You’ve created a lot of advocacy pages for people interested in the modern ways of doing DevOps, and one of them seems to stand out (not only because of the intriguing URL). The “Boring is cool” website is basically a quick guide to how to start introducing best practices when it comes to DevOps inside organizations. You mention that the tech part is actually the “easy stuff” of the process, and what’s really difficult is preparing the people inside the organization for the shift.
What are the best incentives for developers, software ops professionals and the business itself? Is it all about speed and agility, or is it rather about a more balanced and happier “business as usual”?
First, let me say that I don’t believe in best practices, but only in good practices. Our field is way too young and fast moving for anyone to claim a single best way of doing things. However, it does make sense to document things that have worked well in specific situations with specific requirements and constraints.
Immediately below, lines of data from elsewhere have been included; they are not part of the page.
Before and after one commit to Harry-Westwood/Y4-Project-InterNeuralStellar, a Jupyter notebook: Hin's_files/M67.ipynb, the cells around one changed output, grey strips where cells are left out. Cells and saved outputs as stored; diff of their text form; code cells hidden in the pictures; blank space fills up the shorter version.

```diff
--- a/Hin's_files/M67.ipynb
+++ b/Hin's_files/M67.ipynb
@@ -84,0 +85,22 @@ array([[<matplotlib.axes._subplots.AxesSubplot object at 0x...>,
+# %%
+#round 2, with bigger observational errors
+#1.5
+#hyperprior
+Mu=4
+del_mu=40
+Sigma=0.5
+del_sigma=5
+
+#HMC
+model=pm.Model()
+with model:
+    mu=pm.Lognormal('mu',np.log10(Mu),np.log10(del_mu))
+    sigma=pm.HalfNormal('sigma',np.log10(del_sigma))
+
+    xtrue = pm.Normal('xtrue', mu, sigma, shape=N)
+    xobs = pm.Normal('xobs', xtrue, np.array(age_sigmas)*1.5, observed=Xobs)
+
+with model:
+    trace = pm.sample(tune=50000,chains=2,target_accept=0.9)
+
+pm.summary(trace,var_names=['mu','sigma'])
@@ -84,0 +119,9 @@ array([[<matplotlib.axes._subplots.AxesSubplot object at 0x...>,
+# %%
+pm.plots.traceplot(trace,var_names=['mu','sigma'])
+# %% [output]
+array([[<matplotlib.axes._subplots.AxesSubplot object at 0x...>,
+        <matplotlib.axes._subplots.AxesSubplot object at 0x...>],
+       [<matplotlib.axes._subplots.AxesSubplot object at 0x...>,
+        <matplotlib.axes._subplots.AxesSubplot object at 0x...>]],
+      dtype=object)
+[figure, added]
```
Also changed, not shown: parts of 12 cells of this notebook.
Coming back to your question concerning incentives: I’m with Courtney Eckhardt, who made the case in her 2016 talk ”How Should We Ops” that if the incentives of your developers and ops folks are not aligned, then all the tooling in the world won’t help you. In a nutshell, developers are incentivized to produce features: that is, to change things, and ops folks to keep stuff running — that is, to prevent change. If you don’t find a way to make both groups work in the same direction, the latest cloud native set of tools will not fix this. This starts with mutual awareness, understanding and appreciation of the respective roles. And while many ops folks have taught themselves how to program, I’d argue that only recently with the rise of Kubernetes have developers been exposed to and (to a certain degree) been forced to learn and deal with “traditional” ops topics. They have to take a look at some of the Kubernetes primitives, such as deployments and services, and that’s exactly how ops folks think about rolling out a new version of an app or load-balancing traffic.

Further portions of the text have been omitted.